Paul Lutus wrote:
> Mathematical notation is extremely strict and slow to change. Apart from
> some recent window dressing, the last significant change was the adoption
> of Liebniz' Calculus notation over that used by Newton in the late 17th
> century.

Ah, but a variant of Newton's notation is still in wide use for ordinary
differential equations:

y'(x) = y(x); y(0) = 1


> Consequently, mathematical notation has the widest audience of any
> formal symbolic language. And programs that purport to be able to fluently
> read and write mathematical notation are in great demand and fetch high
> prices (Mathematica, Maple, Matlab, IDL).

I wouldn't call Matlab a "symbolic" language, unless it's changed a lot
over the years. And concerning the high prices, there are two or three
open-source Matlab-like environments, Octave being the most well known.
For purely numerical computing with an emphasis on statistics, there is,
of course, R as well.

In the symbolic realm, there is Axiom and Maxima, both open source, in
the general-purpose category. In addition, there are a number of
open-source high-speed special-purpose tools like GiNaC, Pari, GAP, and
Singular.

And let's not forget TeX and mathematical typesetting and the notions of
"literate programming" and "reproducible research". I know there are
some high-priced commercial tools to do this, but most everybody I know
uses things like LyX, TeXmacs, noweb and such rather than "the
high-priced spread". (or Word.) :)

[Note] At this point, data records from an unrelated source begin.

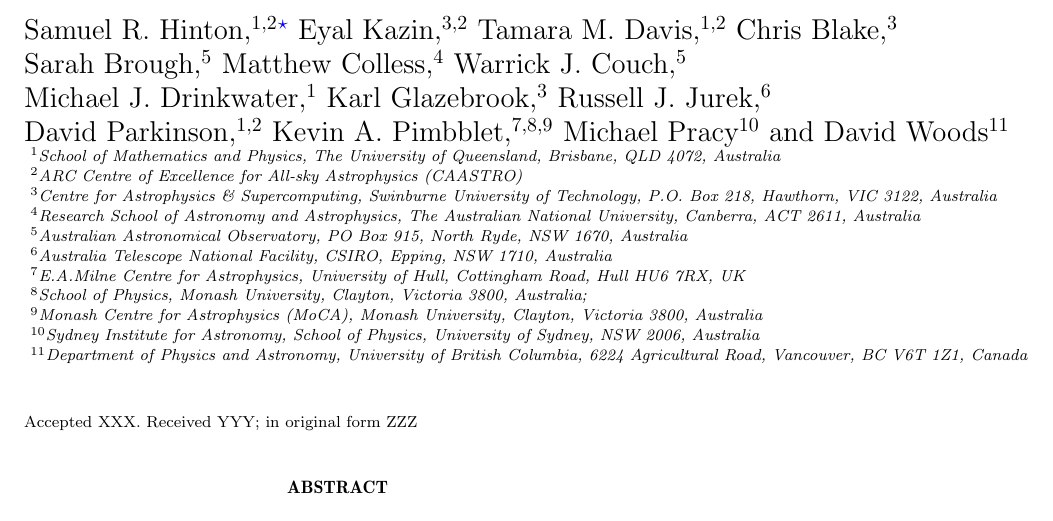
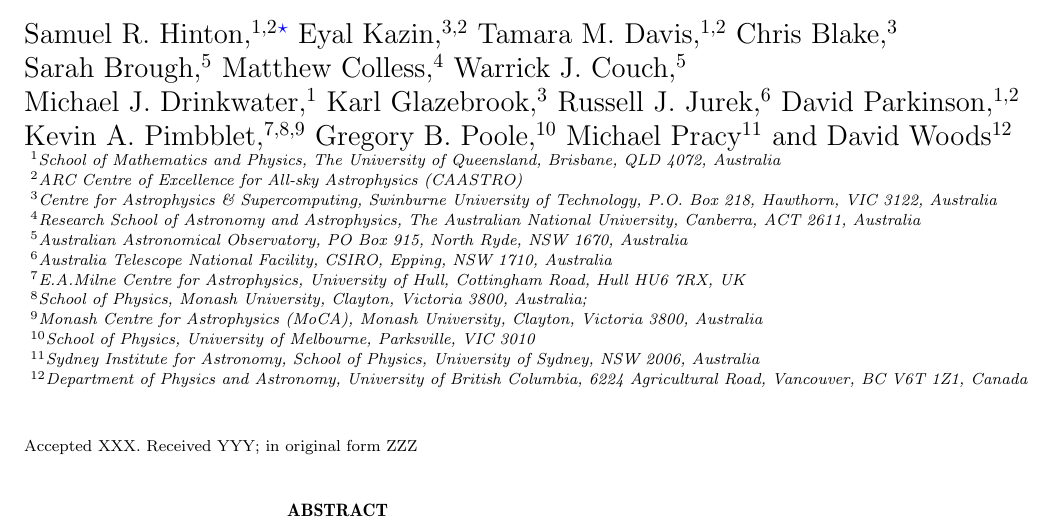
Before and after one commit to Samreay/Wigglez, a LaTeX paper (arxiv/WigglezBAO.tex): part of page 1 of 17, cut so that both start at the same text. Compiled offline with pdfLaTeX; a LaTeX package or settings file that is missing is left out.

Commit message:
Adding Greg Poole to author list

```diff
--- a/arxiv/WigglezBAO.tex
+++ b/arxiv/WigglezBAO.tex
@@ -67,11 +67,12 @@ Matthew Colless,$^{4}$
 Warrick J. Couch,$^{5}$ \newauthor
 Michael J. Drinkwater,$^{1}$
 Karl Glazebrook,$^{3}$
-Russell J. Jurek,$^{6}$\newauthor
-David Parkinson,$^{1,2}$
+Russell J. Jurek,$^{6}$
+David Parkinson,$^{1,2}$ \newauthor
 Kevin A. Pimbblet,$^{7,8,9}$
-Michael Pracy$^{10}$ and
-David Woods$^{11}$
+Gregory B. Poole,$^{10}$
+Michael Pracy$^{11}$ and
+David Woods$^{12}$
 \\
 % List of institutions
 $^{1}$School of Mathematics and Physics, The University of Queensland, Brisbane, QLD 4072, Australia\\
@@ -83,8 +84,9 @@ $^{6}$Australia Telescope National Facility, CSIRO, Epping, NSW 1710, Australia\
 $^{7}$E.A.Milne Centre for Astrophysics, University of Hull, Cottingham Road, Hull HU6 7RX, UK\\
 $^{8}$School of Physics, Monash University, Clayton, Victoria 3800, Australia;\\
 $^{9}$Monash Centre for Astrophysics (MoCA), Monash University, Clayton, Victoria 3800, Australia\\
-$^{10}$Sydney Institute for Astronomy, School of Physics, University of Sydney, NSW 2006, Australia\\
-$^{11}$Department of Physics and Astronomy, University of British Columbia, 6224 Agricultural Road, Vancouver, BC V6T 1Z1, Canada
+$^{10}$School of Physics, University of Melbourne, Parksville, VIC 3010\\
+$^{11}$Sydney Institute for Astronomy, School of Physics, University of Sydney, NSW 2006, Australia\\
+$^{12}$Department of Physics and Astronomy, University of British Columbia, 6224 Agricultural Road, Vancouver, BC V6T 1Z1, Canada
 }
 % These dates will be filled out by the publisher
 \date{Accepted XXX. Received YYY; in original form ZZZ}
```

Finally, I think there's a formal symbolic language with a wider
audience than mathematics. Can you guess what it is? I'll give you a
hint -- Google for "lilypond". :)